An announcement two weeks ago about British plans to rebuild the harbor of the settlement on Tristan da Cunha seemed, at first, to be welcome news. The Administrator of the colony, David Morley, briefed the Tristan Islanders on developments.

A contingent of Royal Engineers would be arriving at Tristan on Thursday January 24 to appraise the situation. Once the engineers decided on preliminary plans for reinforcing and improving the harbor, a much larger vessel would leave Britain and sail south with a sizeable contingent of personnel, supplies, and construction equipment. Their mission would be to repair and restore the harbor by the end of March. Mr. Morley concluded his radio broadcast to the Tristan community by playing “Rule Britannia.”

The Tristan da Cunha website, maintained by the government of the Colony and the Tristan da Cunha Association, provides a much more detailed discussion of the problem and the work that various agencies have been doing to address it. The website has photos of the major repair ship, the RFA (Royal Fleet Auxiliary) Lyme Bay, which was specially built for projects related to Royal Navy projects and humanitarian work.

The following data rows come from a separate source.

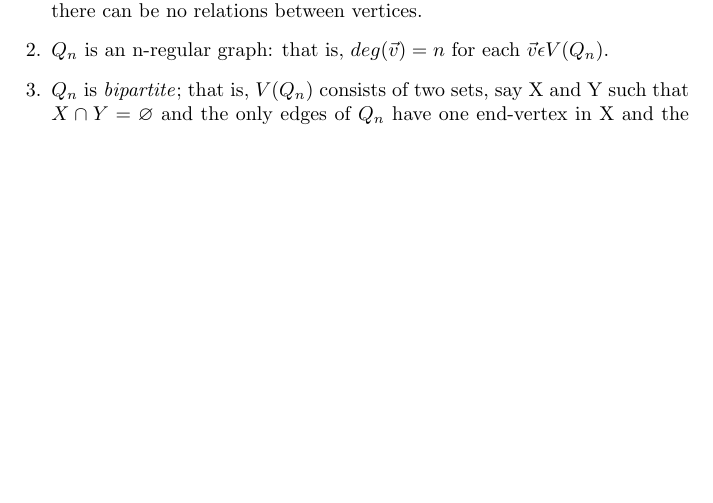
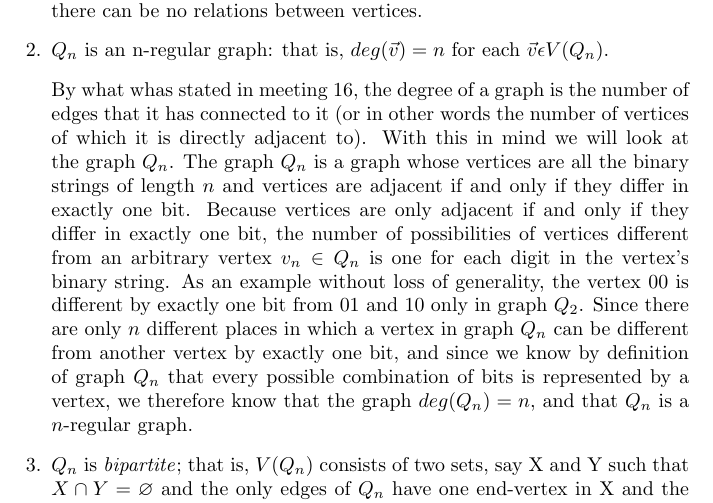
Before and after one commit to RMseth/desc_experience1, a LaTeX document (desc_experience1.tex): part of page 3 of 6 before the commit and part of page 3 of 7 after it, cut so that both start at the same text, the shorter picture padded with empty space. Compiled offline with pdfLaTeX.

Commit message:
wrote out experience 2 part 2

```diff
--- a/desc_experience1.tex
+++ b/desc_experience1.tex
@@ -31,6 +31,9 @@
 			\end{center}
 			Because this solution is looking for a binary power we can prove this with a Karnaugh Map (Figure 2) What this shows in the relation between the vertices.  If there is a relation then 1's will be adjacent to one another.  We can see that because the pattern is that is created by the Karnaugh map there can be no relations between vertices.
 			\item $Q_n$ is an n-regular graph: that is, $deg (\vec{v}) = n $ for each $\vec{v} \epsilon V(Q_n)$.
+
+			\item[] By what whas stated in meeting 16, the degree of a graph is the number of edges that it has connected to it (or in other words the number of vertices of which it is directly adjacent to).  With this in mind we will look at the graph $Q_{n}$.  The graph $Q_{n}$ is a graph whose vertices are all the binary strings of length $n$ and vertices are adjacent if and only if they differ in exactly one bit.  Because vertices are only adjacent if and only if they differ in exactly one bit, the number of possibilities of vertices different from an arbitrary vertex $v_{n}\in Q_{n}$ is one for each digit in the vertex's binary string.  As an example without loss of generality, the vertex 00 is different by exactly one bit from 01 and 10 only in graph $Q_{2}$.  Since there are only $n$ different places in which a vertex in graph $Q_{n}$ can be different from another vertex by exactly one bit, and since we know by definition of graph $Q_{n}$ that every possible combination of bits is represented by a vertex, we therefore know that the graph $deg(Q_{n})=n$, and that $Q_{n}$ is a $n$-regular graph.
+
 			\item $Q_n$ is \textit{bipartite}; that is, $V(Q_n)$ consists of two sets, say X and Y such that $X\cap Y = \varnothing$ and the only edges of $Q_n$ have one end-vertex in X and the other in Y (so X and Y induce graphs with no edges).
 
 			\item[]\textbf{Solution: }Assume $Q_{n}=(V, E)$ is a graph of binary strings with a length of 1 ($Q_{1}$), where $v_{1}, v_{2}$ are vertices in $Q_{1}$ and $\vec{v}_{1} = 0$ and $\vec{v}_{2} = 1$.  It is easy to see that $Q_{n}$ is bipartite in this case because the vertices differ by one one (so $\vec{v}_{1}\vec{v}_{2}\in E$), so we can say that  $\vec{v}_{1}\in X$ and $\vec{v}_{2}\in Y$.  In order to convert $Q_{1}$ into a $Q_{2}$, $\vec{v}_{1}$ and $\vec{v}_{2}$ need to be converted to vertices with binary string length of 2.  This makes it so in $Q_{2}=(V, E)$, $V = \{\vec{v}_{1}, \vec{v}_{2}, \vec{v}_{3}, \vec{v}_{4}\}$ where $\vec{v}_{1}=00$, $\vec{v}_{2}=01$, $\vec{v}_{3}=10$, $\vec{v}_{4}=11$.  Notice that vertices $\vec{v}_{1}$ and $\vec{v}_{2}$ from $Q_{2}$ carry the same properties as $v_{1}$ and $v_{2}$ from $Q_{1}$, where $\vec{v}_{1}\vec{v}_{2}\in E$ (00 and 01 differ by 1).  Vertices $\vec{v}_{3}$ and $\vec{v}_{4}$ also carry that property (10 and 11 differ by 1), but $\vec{v}_{1}$ and $v_{3}$, and $\vec{v}_{2}$ and $v_{4}$ differ by 2.  We can also see that $Q_{2}$ is bipartite, where $\vec{v}_{1}, \vec{v}_{3}\in X$ and $\vec{v}_{2}, \vec{v}_{4}\in Y$.  When constructing graph $Q_{3}$ we can see that all the vertices where the most sigificant digit is 0 follow the same properties as $Q_{2}$, and the same properties also exist in all the vertices where the most significant digit is 1.  Since the only thing that changes between the vertices with the most significant digit of 1 and the most significant digit of 0
```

The 16,190 ton, 176 m (577 ft) vessel was recently built and turned over to the RFA. It is designed to carry vast amounts of supplies, hundreds of personnel, and a lot of massive equipment. The project on Tristan, “Operation Zest,” will be its first assignment. Photos on the website show the equipment being readied for loading.

The website also provides a recent history of the harbor. Apparently it showed signs of deterioration several years ago, and it was battered very hard by severe winter storms in July 2007. Photos show the collapsing sea wall, with huge waves crashing into it. Various studies have been done, starting in 2006, to address the growing problem.

The website makes it clear, as do most news stories, that the Islanders are heavily dependent on their harbor for loading and unloading supplies that small boats ferry to and from larger ships anchored off shore. Other than the sea walls and breakwaters, there is no natural harbor and no air strip on the island. During severe winter weather, transportation in and out is very difficult, if not impossible.

A news announcement last week, however, cast the whole issue into a very different light. Defense News, from the British Ministry of Defense, published last Thursday an article about the impending humanitarian mission by the RFA Lyme Bay. After listing some of the supplies and equipment—for instance, 150 pallets of cement will be on board—the piece describes the importance of the mission to the Islanders.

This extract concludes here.